PROBLEM TO WORK ON: Throughout the listing that follows, find each line with the word "odds" and copy it.

═══

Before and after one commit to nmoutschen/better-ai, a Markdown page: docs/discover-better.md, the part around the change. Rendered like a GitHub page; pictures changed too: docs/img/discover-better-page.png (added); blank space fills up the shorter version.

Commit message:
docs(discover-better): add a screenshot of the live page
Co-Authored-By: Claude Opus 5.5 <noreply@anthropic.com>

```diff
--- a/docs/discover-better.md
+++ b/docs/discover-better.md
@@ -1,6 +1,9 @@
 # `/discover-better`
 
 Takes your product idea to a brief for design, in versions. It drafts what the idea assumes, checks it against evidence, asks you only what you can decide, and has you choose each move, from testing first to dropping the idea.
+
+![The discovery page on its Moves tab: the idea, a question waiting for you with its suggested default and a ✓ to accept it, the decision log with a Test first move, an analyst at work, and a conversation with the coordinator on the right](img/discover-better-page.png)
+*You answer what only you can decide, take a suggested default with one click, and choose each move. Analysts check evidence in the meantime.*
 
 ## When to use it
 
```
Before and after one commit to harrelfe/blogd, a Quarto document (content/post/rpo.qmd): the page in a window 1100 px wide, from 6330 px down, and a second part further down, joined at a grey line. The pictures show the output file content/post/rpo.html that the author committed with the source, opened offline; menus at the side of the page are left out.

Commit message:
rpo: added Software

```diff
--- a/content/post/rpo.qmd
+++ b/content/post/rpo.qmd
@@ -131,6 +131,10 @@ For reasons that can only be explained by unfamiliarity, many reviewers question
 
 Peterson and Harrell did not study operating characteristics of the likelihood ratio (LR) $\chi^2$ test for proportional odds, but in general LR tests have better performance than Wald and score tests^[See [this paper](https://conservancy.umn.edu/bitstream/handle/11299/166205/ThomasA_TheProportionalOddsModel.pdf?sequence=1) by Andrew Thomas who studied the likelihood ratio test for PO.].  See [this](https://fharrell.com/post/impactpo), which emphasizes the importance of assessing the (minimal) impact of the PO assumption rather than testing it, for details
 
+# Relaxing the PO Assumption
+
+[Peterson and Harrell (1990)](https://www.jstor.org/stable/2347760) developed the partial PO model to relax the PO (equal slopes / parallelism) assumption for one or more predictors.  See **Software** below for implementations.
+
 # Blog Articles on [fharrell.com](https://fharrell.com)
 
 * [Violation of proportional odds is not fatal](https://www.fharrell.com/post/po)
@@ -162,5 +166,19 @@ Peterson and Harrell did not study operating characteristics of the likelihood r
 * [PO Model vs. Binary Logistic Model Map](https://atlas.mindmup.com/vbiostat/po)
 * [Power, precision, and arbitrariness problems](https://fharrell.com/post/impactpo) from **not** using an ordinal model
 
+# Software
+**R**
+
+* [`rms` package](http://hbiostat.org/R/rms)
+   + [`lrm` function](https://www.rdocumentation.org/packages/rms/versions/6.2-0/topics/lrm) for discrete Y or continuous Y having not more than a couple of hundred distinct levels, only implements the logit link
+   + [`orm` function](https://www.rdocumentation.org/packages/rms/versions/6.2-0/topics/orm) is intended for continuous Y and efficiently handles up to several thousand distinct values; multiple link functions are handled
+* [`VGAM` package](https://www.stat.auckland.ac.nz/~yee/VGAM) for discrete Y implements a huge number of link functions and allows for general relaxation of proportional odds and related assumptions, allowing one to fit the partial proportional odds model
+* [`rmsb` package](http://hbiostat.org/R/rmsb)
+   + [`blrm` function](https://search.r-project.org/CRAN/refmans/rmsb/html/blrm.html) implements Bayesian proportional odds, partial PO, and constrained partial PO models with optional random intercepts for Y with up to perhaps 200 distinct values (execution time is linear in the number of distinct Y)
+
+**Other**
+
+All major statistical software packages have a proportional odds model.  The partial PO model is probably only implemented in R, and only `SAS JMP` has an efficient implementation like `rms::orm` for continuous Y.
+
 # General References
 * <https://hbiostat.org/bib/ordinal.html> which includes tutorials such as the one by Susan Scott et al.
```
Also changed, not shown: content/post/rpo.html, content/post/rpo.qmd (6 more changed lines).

═══

EXERCISE SOLUTION:
 Peterson and Harrell did not study operating characteristics of the likelihood ratio (LR) $\chi^2$ test for proportional odds, but in general LR tests have better performance than Wald and score tests^[See [this paper](https://conservancy.umn.edu/bitstream/handle/11299/166205/ThomasA_TheProportionalOddsModel.pdf?sequence=1) by Andrew Thomas who studied the likelihood ratio test for PO.].  See [this](https://fharrell.com/post/impactpo), which emphasizes the importance of assessing the (minimal) impact of the PO assumption rather than testing it, for details
 * [Violation of proportional odds is not fatal](https://www.fharrell.com/post/po)
+* [`VGAM` package](https://www.stat.auckland.ac.nz/~yee/VGAM) for discrete Y implements a huge number of link functions and allows for general relaxation of proportional odds and related assumptions, allowing one to fit the partial proportional odds model
+   + [`blrm` function](https://search.r-project.org/CRAN/refmans/rmsb/html/blrm.html) implements Bayesian proportional odds, partial PO, and constrained partial PO models with optional random intercepts for Y with up to perhaps 200 distinct values (execution time is linear in the number of distinct Y)
+All major statistical software packages have a proportional odds model.  The partial PO model is probably only implemented in R, and only `SAS JMP` has an efficient implementation like `rms::orm` for continuous Y.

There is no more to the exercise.